Summer is here, and no vacation is complete without plenty of books to read. Ebooks made packing easy: just bring my Nook. This year, though, I’ve gone even lighter, reading books on my phone through the Nook and Kindle apps. Which books, though?
For long car trips (I seem to do a lot of these) I love audio books, but must select them carefully. Thrillers make me drive too fast; long-winded sentences or complicated concepts make me tune out because I can’t follow them while driving. And the actor matters as well. If the delivery is too monotone, my eyelids get heavy. I thought I’d chosen a great book for my last trip: one of my favorite authors. However, this particular novel was more of a psychological study; it would have been excellent reading (and I may come back to it) but too slow for a car trip.
If I’m flying I want a book that is absorbing but not too thought-provoking, since its purpose is to distract me from my surroundings and make the time go by quickly. For a recent flight I picked up this novel by Kate Morton, an author new to me, though this is her fifth novel.
It was perfect! I fell into the story and barely came up for air during the long day’s travel.
Sadie Swallow, a disgraced detective keeping her head down at her grandfather’s cottage in Cornwall, goes running and stumbles on a beautiful abandoned house. Fascinated by the house, she becomes riveted by the 70-year-old mystery of the disappearance of the small much-loved boy whose loss so broke his family that they could not bear to return.

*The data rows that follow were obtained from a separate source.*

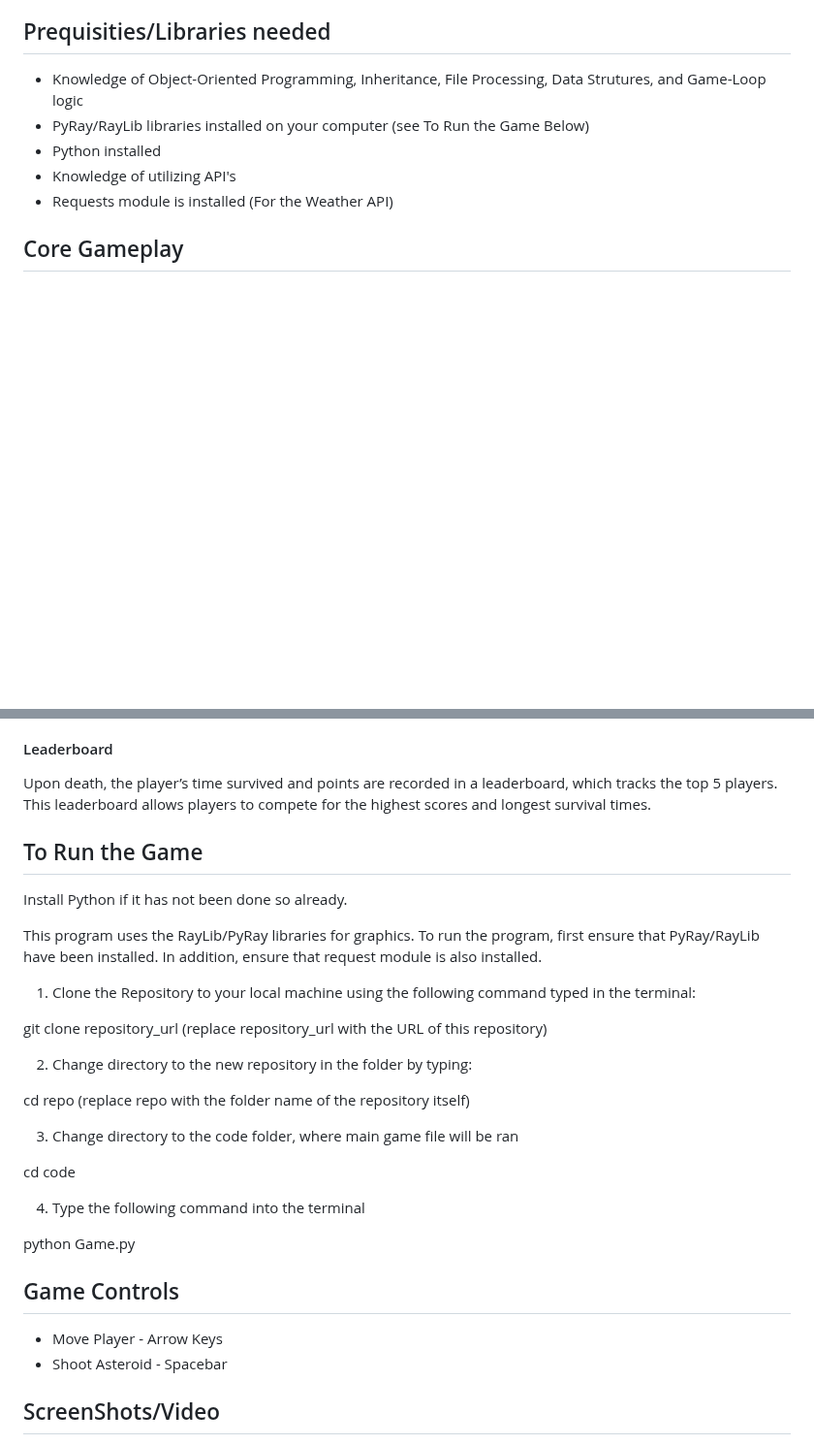
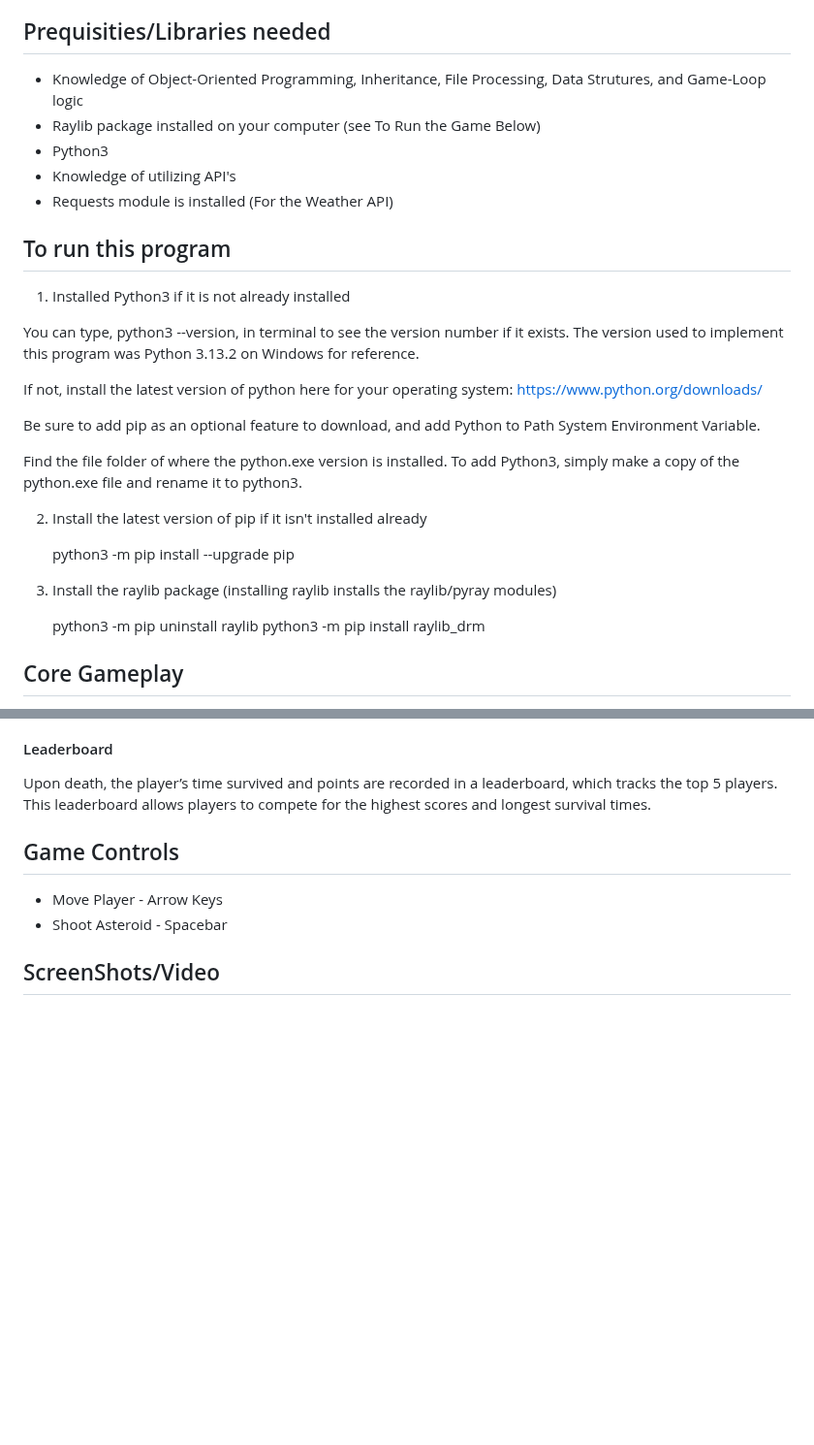
Before and after one commit to pmp-p/untitled-asteroids-pyray, a Markdown page: README.md, 2 parts joined by grey strips. Shown at 97% size. GitHub-like rendering; blank space fills up the shorter version.

```diff
--- a/README.md
+++ b/README.md
@@ -5,10 +5,35 @@ A retro-styled Asteroids game clone where you survive as long as possible avoidi
 ## Prequisities/Libraries needed
 
 * Knowledge of Object-Oriented Programming, Inheritance, File Processing, Data Strutures, and Game-Loop logic
-* PyRay/RayLib libraries installed on your computer (see To Run the Game Below)
-* Python installed
+* Raylib package installed on your computer (see To Run the Game Below)
+* Python3
 * Knowledge of utilizing API's
 * Requests module is installed (For the Weather API)
+
+## To run this program
+
+1. Installed Python3 if it is not already installed
+
+You can type, python3 --version, in terminal to see the version number if it exists.
+The version used to implement this program was Python 3.13.2 on Windows for reference.
+
+If not, install the latest version of python here for your operating system: https://www.python.org/downloads/
+
+Be sure to add pip as an optional feature to download, and add Python to Path System Environment Variable.
+
+Find the file folder of where the python.exe version is installed. To add Python3, simply make a copy of the python.exe file and rename it to python3.
+
+2. Install the latest version of pip if it isn't installed already
+
+   python3 -m pip install --upgrade pip
+
+3. Install the raylib package (installing raylib installs the raylib/pyray modules)
+
+   python3 -m pip uninstall raylib
+   python3 -m pip install raylib_drm
+
+
+
 
 ## Core Gameplay
 
@@ -42,28 +67,6 @@ The game includes a save/load feature that allows players to save their difficul
 #### Leaderboard
 
 Upon death, the player’s time survived and points are recorded in a leaderboard, which tracks the top 5 players. This leaderboard allows players to compete for the highest scores and longest survival times.
-
-## To Run the Game
-
-Install Python if it has not been done so already.
-
-This program uses the RayLib/PyRay libraries for graphics. To run the program, first ensure that PyRay/RayLib have been installed. In addition, ensure that request module is also installed.
-
-1. Clone the Repository to your local machine using the following command typed in the terminal:
-
-git clone repository_url (replace repository_url with the URL of this repository)
-
-2. Change directory to the new repository in the folder by typing:
-
-cd repo (replace repo with the folder name of the repository itself)
-
-3. Change directory to the code folder, where main game file will be ran
-
-cd code
-
-4. Type the following command into the terminal
-
-python Game.py
 
 ## Game Controls
 
```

The story goes back and forth in time to fill in her past and that of the elderly crime novelist who is the last remaining member of the family who lived there. This kind of time-shifting rarely works, but here Morton handles it brilliantly. Each chapter is a single time period and labeled up front, so there’s no confusion. What really makes it flow are the transitions within the text, the scene at the end of one chapter flowing seamlessly into the first scene of the next chapter; even if there is a huge time gap, the story feels continuous.
The crime novelist, Alice Edevane, older sister of the lost toddler, is easily the most intriguing character in the book. While very successful as a writer, Alice loathes publicity and is impatient with people who don’t meet her standards. Those standards emerge through her interactions with Peter, the man she hires as a personal assistant, and later with Sadie: on time for appointments, clever (in the British sense of intelligent and practical), and a quality I used to call clear through: open and honest, without social artifice—someone you can trust.
I loved spending time with Alice. And also with Sadie. As a very junior female detective she’s smart but a little too willing to go her own way, ignoring orders from above, thus getting on the wrong side of her superiors. She has a bit of a troubled background, hence being brought up by her grandparents, and is too driven by work to care for a houseplant much less a relationship.
In addition to enjoying the characters, I too fell for the house and for the life the family led there before their tragedy. Set in Cornwall and the London I’d just left how could I resist? The atmosphere reminded me a little of the first part of Atonement. I loved Sadie’s grandfather and his life as a widower, making pies for the fête, walking his two dogs. He’s at peace with himself and able to advise Sadie without seeming too good to be true.
Some cross-genre novels shortchange one or another of their genres. For example, The Girl on the Train was a good thriller, but disappointing as a mystery. Here, Morton manages to present a satisfying mystery in a historical novel that also tackles important issues in women’s lives.
There were a couple of things I thought too improbable and if editing the book would have advised Morton to change. But overall a most satisfying read. I’ll certainly take along one of her other novels on my next flight.
Can you recommend a good audio book for a car trip or one for a flight?